--- Data supplied Enclosed Below ---

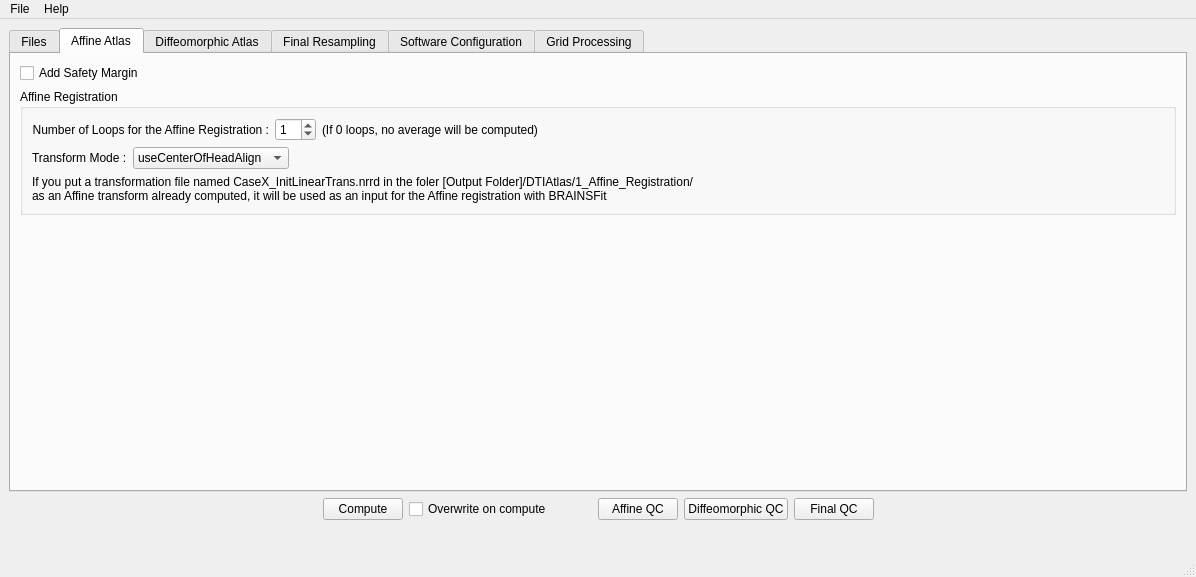
Above: GUIwindow.ui from adrienkaiser/DTIAtlasBuilder before the change. Below: the same form after it.
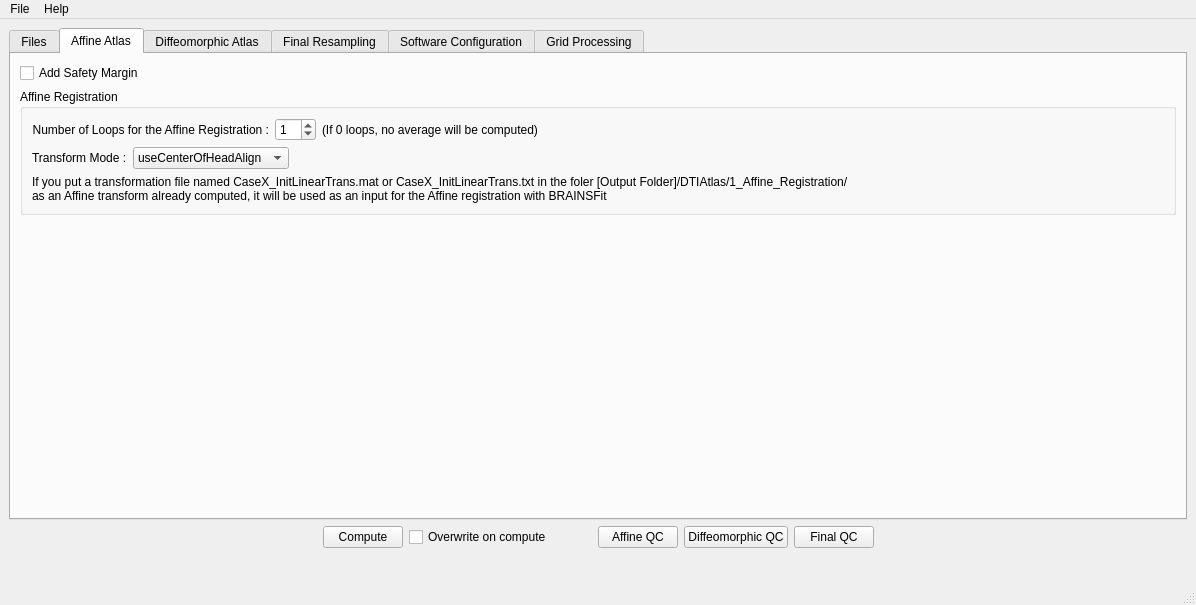
That is the form after the change. The open tabs and pages were chosen to show the change.

Commit message: ENH: add .mat format for searched initial transform file

```diff
--- a/GUIwindow.ui
+++ b/GUIwindow.ui
@@ -7,7 +7,7 @@
     <x>0</x>
     <y>0</y>
     <width>1196</width>
-    <height>577</height>
+    <height>605</height>
    </rect>
   </property>
   <property name="windowTitle">
@@ -363,7 +363,7 @@
            <item>
             <widget class="QLabel" name="label_21">
              <property name="text">
-              <string>If you put a transformation file named CaseX_InitLinearTrans.nrrd in the foler [Output Folder]/DTIAtlas/1_Affine_Registration/
+              <string>If you put a transformation file named CaseX_InitLinearTrans.mat or CaseX_InitLinearTrans.txt in the foler [Output Folder]/DTIAtlas/1_Affine_Registration/
 as an Affine transform already computed, it will be used as an input for the Affine registration with BRAINSFit</string>
              </property>
             </widget>
```
The commit also changes 1 other file.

--- End of Enclosed Data supplied ---

> **Instructions to follow**
Copy out the data verbatim, with no pictures.

> **Your solution**
Above: GUIwindow.ui from adrienkaiser/DTIAtlasBuilder before the change. Below: the same form after it.
That is the form after the change. The open tabs and pages were chosen to show the change.

Commit message: ENH: add .mat format for searched initial transform file

```diff
--- a/GUIwindow.ui
+++ b/GUIwindow.ui
@@ -7,7 +7,7 @@
     <x>0</x>
     <y>0</y>
     <width>1196</width>
-    <height>577</height>
+    <height>605</height>
    </rect>
   </property>
   <property name="windowTitle">
@@ -363,7 +363,7 @@
            <item>
             <widget class="QLabel" name="label_21">
              <property name="text">
-              <string>If you put a transformation file named CaseX_InitLinearTrans.nrrd in the foler [Output Folder]/DTIAtlas/1_Affine_Registration/
+              <string>If you put a transformation file named CaseX_InitLinearTrans.mat or CaseX_InitLinearTrans.txt in the foler [Output Folder]/DTIAtlas/1_Affine_Registration/
 as an Affine transform already computed, it will be used as an input for the Affine registration with BRAINSFit</string>
              </property>
             </widget>
```
The commit also changes 1 other file.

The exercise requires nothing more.